Coronavirus: Government to scale up tracking as shutdown extended
Easing of restrictions after May bank holiday will depend on ability to test widely for cases
Gardaí maintain social distancing in Dublin’s city centre as social restrictions and Garda enforcement powers have been extended until May 5th. Photograph: Brian Lawless/PA Wire
A massive effort is under way to scale up the tracking of Covid-19 cases so restrictions on economic and social life can be eased early next month.
Taoiseach Leo Varadkar on Friday announced an extension of the current, two-week-old shutdown for another three weeks, until after the May bank holiday weekend, in order to further slow the spread of the virus.
Mr Varadkar said that the Government was working and planning towards a relaxation of the restrictions, but declined to say when this would happen.
But public health officials say any easing of the restrictions will depend on our ability to test widely for the disease and to trace the contacts of confirmed cases so these can be quickly followed up.
“We simply have to be in a situation where we’re able to do a substantially greater number of tests in the future than we are doing now,” chief medical office Dr Tony Holohan said last night.
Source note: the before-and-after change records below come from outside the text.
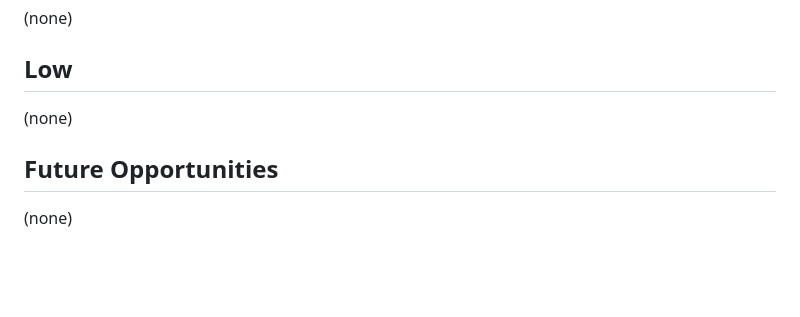
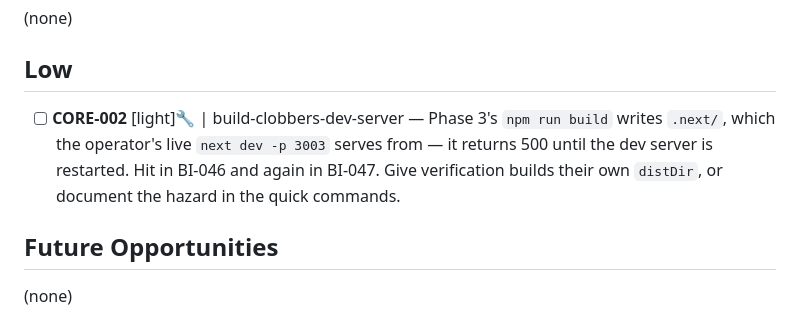
Before and after one commit to fakeneuron/blastimage, a Markdown page: .flowtron/PLAN.md, the part around the change. Rendered like a GitHub page; blank space fills up the shorter version.

Commit message:
chore: file CORE-002 follow-up — build-clobbers-dev-server

```diff
--- a/.flowtron/PLAN.md
+++ b/.flowtron/PLAN.md
@@ -16,7 +16,7 @@ See [.flowtron/core/SPEC.md](core/SPEC.md) for the canonical workflow contract.
 
 ## Low
 
-(none)
+- [ ] **CORE-002** [light]🔧 | build-clobbers-dev-server — Phase 3's `npm run build` writes `.next/`, which the operator's live `next dev -p 3003` serves from — it returns 500 until the dev server is restarted. Hit in BI-046 and again in BI-047. Give verification builds their own `distDir`, or document the hazard in the quick commands.
 
 ## Future Opportunities
 
```
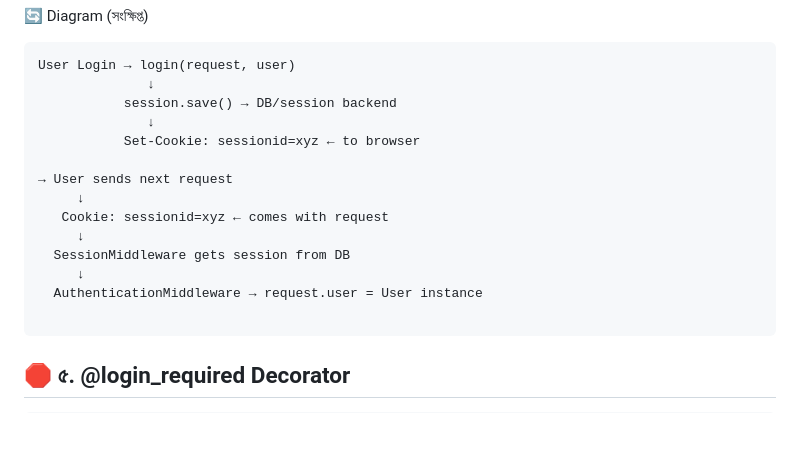
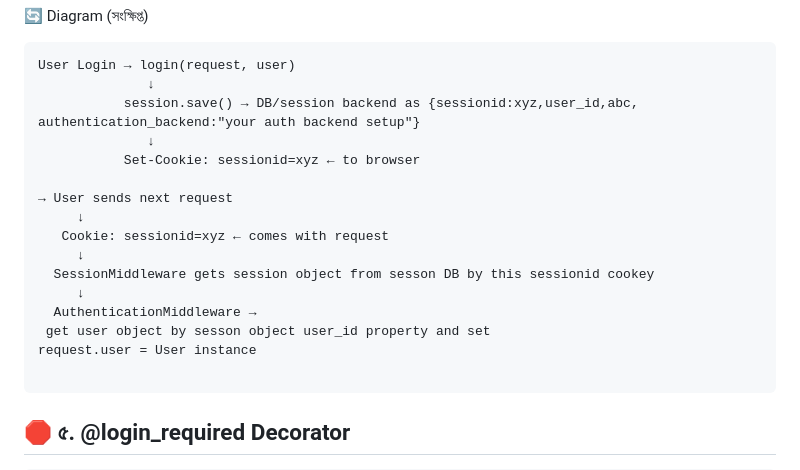
Before and after one commit to Mostakinchowdhury/learndjangoandDRF, a Markdown page: README.md, the part around the change. Drawn GitHub-style; blank space fills up the shorter version.

Commit message:
Update README.md by mb

````diff
--- a/README.md
+++ b/README.md
@@ -1675,7 +1675,7 @@ def user_logout(request):
 ```text
 User Login → login(request, user)
               ↓
-           session.save() → DB/session backend
+           session.save() → DB/session backend as {sessionid:xyz,user_id,abc, authentication_backend:"your auth backend setup"}
               ↓
            Set-Cookie: sessionid=xyz ← to browser
 
@@ -1683,9 +1683,11 @@ User Login → login(request, user)
      ↓
    Cookie: sessionid=xyz ← comes with request
      ↓
-  SessionMiddleware gets session from DB
+  SessionMiddleware gets session object from sesson DB by this sessionid cookey
      ↓
-  AuthenticationMiddleware → request.user = User instance
+  AuthenticationMiddleware →
+ get user object by sesson object user_id property and set
+request.user = User instance
 
 ```
 
````
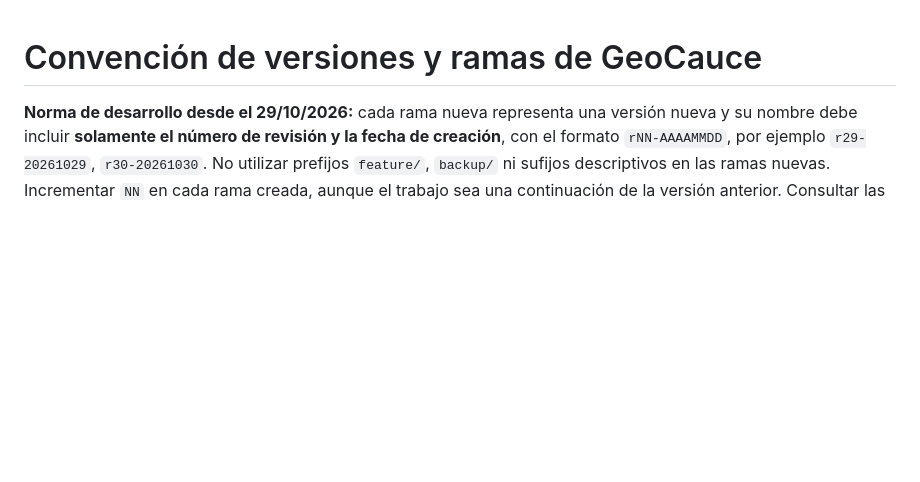
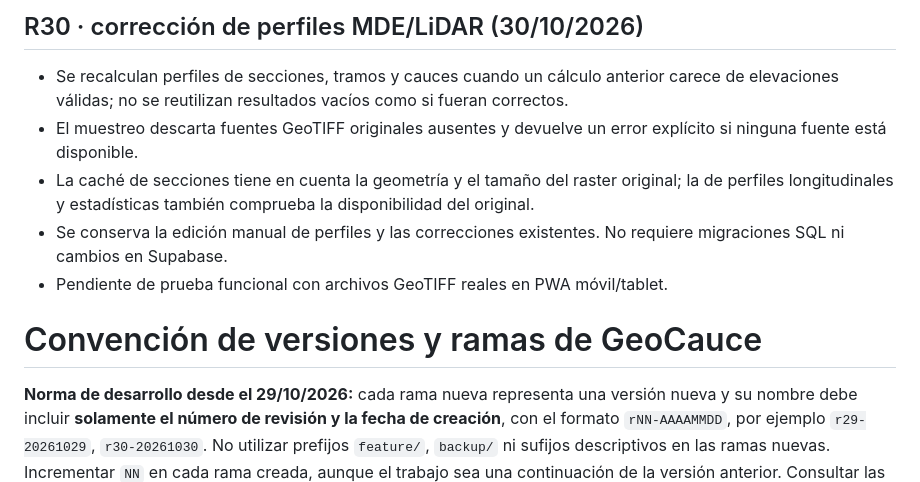
Before and after one commit to laurasinu2/Geocauce, a Markdown page: README.md, the part around the change. Rendered like a GitHub page; blank space fills up the shorter version.

Commit message:
docs: document r30 MDE profile recovery

```diff
--- a/README.md
+++ b/README.md
@@ -1,3 +1,11 @@
+## R30 · corrección de perfiles MDE/LiDAR (30/10/2026)
+
+- Se recalculan perfiles de secciones, tramos y cauces cuando un cálculo anterior carece de elevaciones válidas; no se reutilizan resultados vacíos como si fueran correctos.
+- El muestreo descarta fuentes GeoTIFF originales ausentes y devuelve un error explícito si ninguna fuente está disponible.
+- La caché de secciones tiene en cuenta la geometría y el tamaño del raster original; la de perfiles longitudinales y estadísticas también comprueba la disponibilidad del original.
+- Se conserva la edición manual de perfiles y las correcciones existentes. No requiere migraciones SQL ni cambios en Supabase.
+- Pendiente de prueba funcional con archivos GeoTIFF reales en PWA móvil/tablet.
+
 # Convención de versiones y ramas de GeoCauce
 
 **Norma de desarrollo desde el 29/10/2026:** cada rama nueva representa una versión nueva y su nombre debe incluir **solamente el número de revisión y la fecha de creación**, con el formato `rNN-AAAAMMDD`, por ejemplo `r29-20261029`, `r30-20261030`. No utilizar prefijos `feature/`, `backup/` ni sufijos descriptivos en las ramas nuevas. Incrementar `NN` en cada rama creada, aunque el trabajo sea una continuación de la versión anterior. Consultar las ramas existentes antes de asignar el siguiente número.
```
With the testing system bedevilled by lengthy delays over the past month, Dr Holohan said the HSE was redoubling its efforts to deliver a “fit-for-purpose” testing and contact tracing system. People were working “day and night” on the sourcing of reagent – a vital chemical used in tests – and on the development of laboratory capacity in Ireland and abroad, he said.
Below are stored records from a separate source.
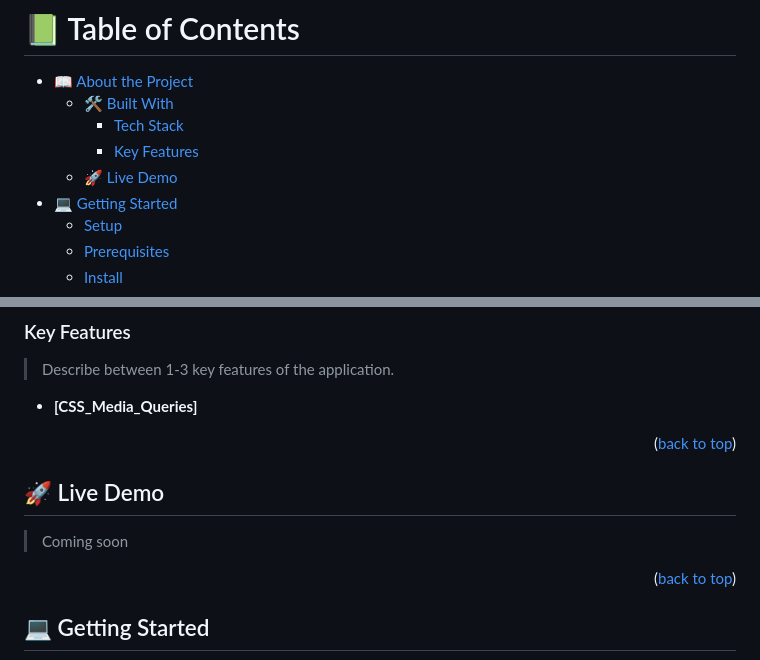
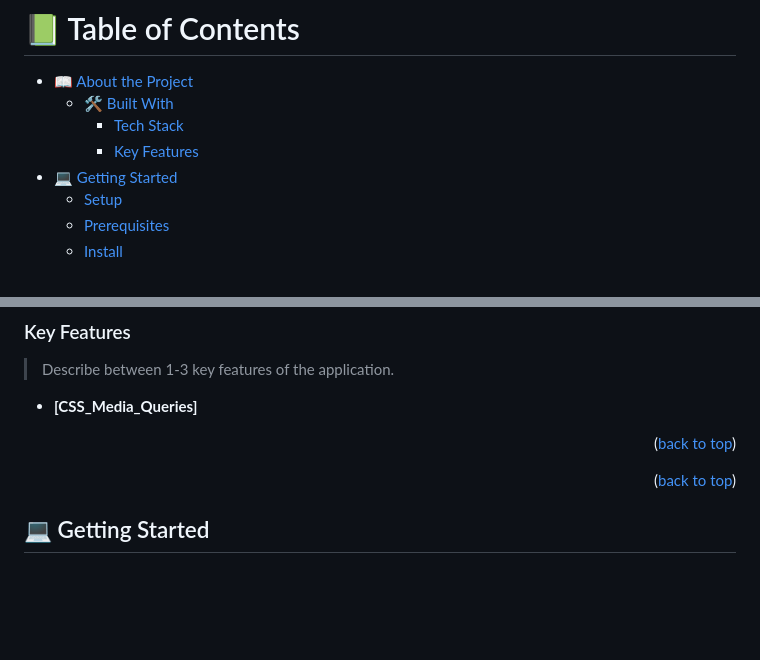
Before and after one commit to AlselwiAisha/review_proj, a Markdown page: README.md, 2 parts joined by grey strips. GitHub-like rendering; blank space fills up the shorter version.

```diff
--- a/README.md
+++ b/README.md
@@ -8,7 +8,6 @@
   - [🛠 Built With](#built-with)
     - [Tech Stack](#tech-stack)
     - [Key Features](#key-features)
-  - [🚀 Live Demo](#live-demo)
 - [💻 Getting Started](#getting-started)
   - [Setup](#setup)
   - [Prerequisites](#prerequisites)
@@ -56,10 +55,6 @@ I'm using mainly html and css for building this project.
 <p align="right">(<a href="#readme-top">back to top</a>)</p>
 
 <!-- LIVE DEMO -->
-
-## 🚀 Live Demo <a name="live-demo"></a>
-
-> Coming soon
 
 <p align="right">(<a href="#readme-top">back to top</a>)</p>
 
```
“We can’t be in a situation where delays of three to four days occur” in the testing of people suspected to have Covid-19, he said, and testing capacity and information capacity would be scaled up to address this challenge.
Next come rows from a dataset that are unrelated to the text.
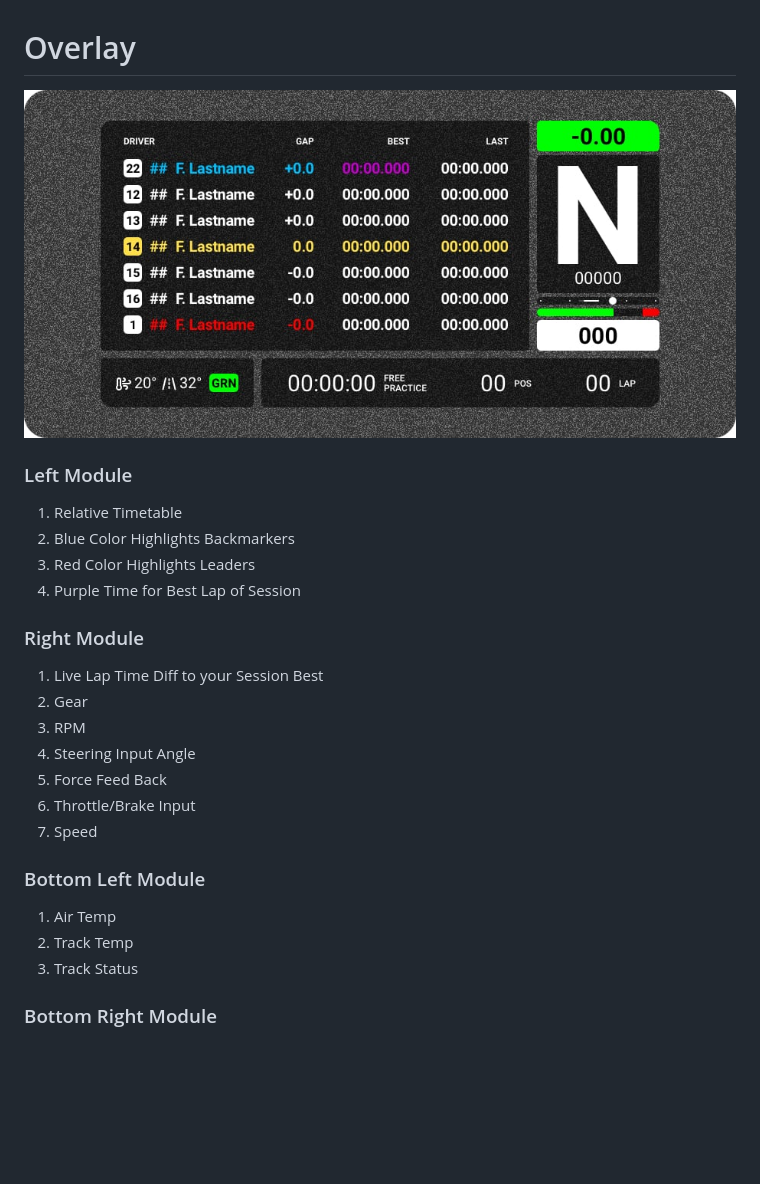
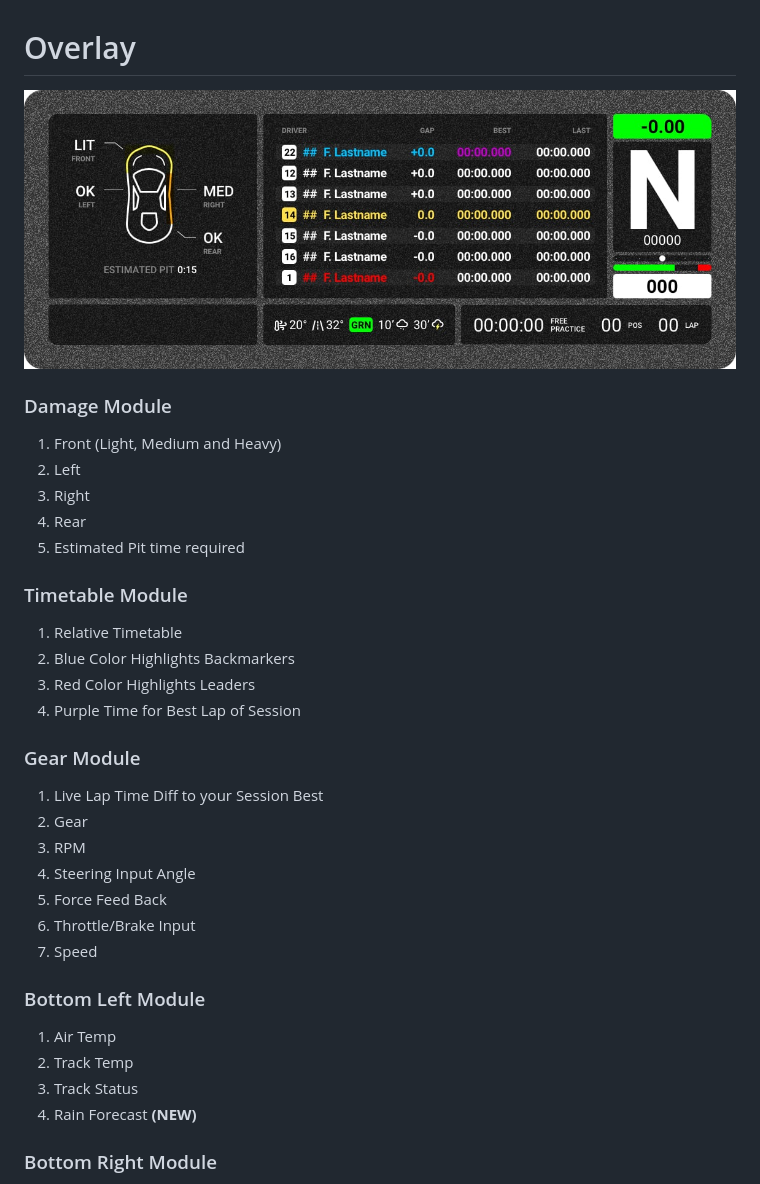
Before and after one commit to Lovely-Sim-Racing/lovely-dashboard, a Markdown page: overlay.md, the part around the change. Drawn GitHub-style; pictures changed too: images/Overlay.jpg; blank space fills up the shorter version.

Commit message:
Dashboard v1.4.0b & Overlay v1.1.0b

```diff
--- a/overlay.md
+++ b/overlay.md
@@ -2,13 +2,20 @@
 
 ![Overlay](images/Overlay.jpg)
 
-### Left Module
+### Damage Module
+1. Front (Light, Medium and Heavy)
+2. Left
+3. Right
+4. Rear
+5. Estimated Pit time required
+
+### Timetable Module
 1. Relative Timetable
 2. Blue Color Highlights Backmarkers
 3. Red Color Highlights Leaders
 4. Purple Time for Best Lap of Session
 
-### Right Module
+### Gear Module
 1. Live Lap Time Diff to your Session Best
 2. Gear
 3. RPM
@@ -21,6 +28,7 @@
 1. Air Temp
 2. Track Temp
 3. Track Status
+4. Rain Forecast **(NEW)**
 
 ### Bottom Right Module
 1. Time Remaining
```
Also changed, not shown: actions.md (added, +35 -0 lines), primary.md (+6 -20 lines), spotted.md (added, +16 -0 lines), images/AllFeatures.jpg, images/AlternateMap.jpg, images/AlternateTimetables.jpg, images/Primary.jpg, images/PrimaryActions.jpg, 8 other files.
HSE chief executive Paul Reid took the unprecedented step of appointing an external management consultant, Niamh O’Beirne, to oversee the ramping-up of Covid-19 testing and contact tracing.
Of the deaths that have occurred so far, 54 per cent arose in nursing home settings
Ms O’Beirne, of consultants EY, who is being seconded to the HSE executive management team for six months, is also tasked with devising operational plans for “a phased return to business as usual”.
Last night, the National Public Health Emergency Team (NPHET) reported the deaths of another 25 patients diagnosed with Covid-19. There have now been 288 coronavirus-related deaths in the Republic.
The youngest person to die with Covid-19 so far was 32 years old, and the oldest was 105, according to a breakdown released by NPHET.
NPHET also reported 480 new confirmed cases on Friday, the second-highest daily total. The total number of confirmed cases now stands at 7,054 – or 8,089 when tests processed in Germany are included.
Of the deaths that have occurred so far, 54 per cent arose in nursing home settings. In nursing homes affected by outbreaks, one in five staff, and one in six residents, have tested positive, Dr Holohan revealed.
In a press conference at Government Buildings on Friday, Mr Varadkar said that on the advice of public health experts, the restrictions have been extended until Tuesday May 5th.
Mr Varadkar said Ireland had “slowed the spread of the virus considerably, but unfortunately we have not stopped it”.
If progress continued over the next three weeks, then “we can be hopeful” that the restrictions would be eased. He added, though, that there was no guarantee that this would happen.
The way down can be as dangerous as the way up if not managed properly
Minister for Health Simon Harris confirmed he would extend the regulations empowering the Garda to enforce the current restrictions for the same period, until midnight on May 4th.
He said that at the beginning of the outbreak, infected people had been in contact with on average 20 people.
“That reduced to 10, then to five, then to three and now to two,” he said. The number of cases was growing at a rate of 33 per cent a day, he said. Now it was below 10 per cent. “But we have to get it lower again.”
The Government’s decision to extend restrictions chimes with advice on Friday from the World Health Organisation (WHO), which warned lifting lockdown measures too early could spark a “deadly resurgence” in infections.
“The way down can be as dangerous as the way up if not managed properly,” WHO director Dr Tedros Adhanom Ghebreyesus warned. Internationally, the number of deaths from coronavirus passed the 100,000 mark.
Meanwhile, the Government is to allow private-sector medical specialists treat their existing fee-paying patients in the public system on condition they do not charge them.
In revised Government proposals, the HSE can also pay to use private rooms which consultants may have outside of private hospital premises if such arrangements are deemed necessary and represent value for money.
The National Virus Reference Laboratory (NVRL) has sourced a new supply of chemicals that will enable it to carry out up to 10,000 tests a day.
The NVRL has reached agreement with Genomics Medicine Ireland for the supply of reagents used to test swab samples taken from suspected Covid-19-infected patients.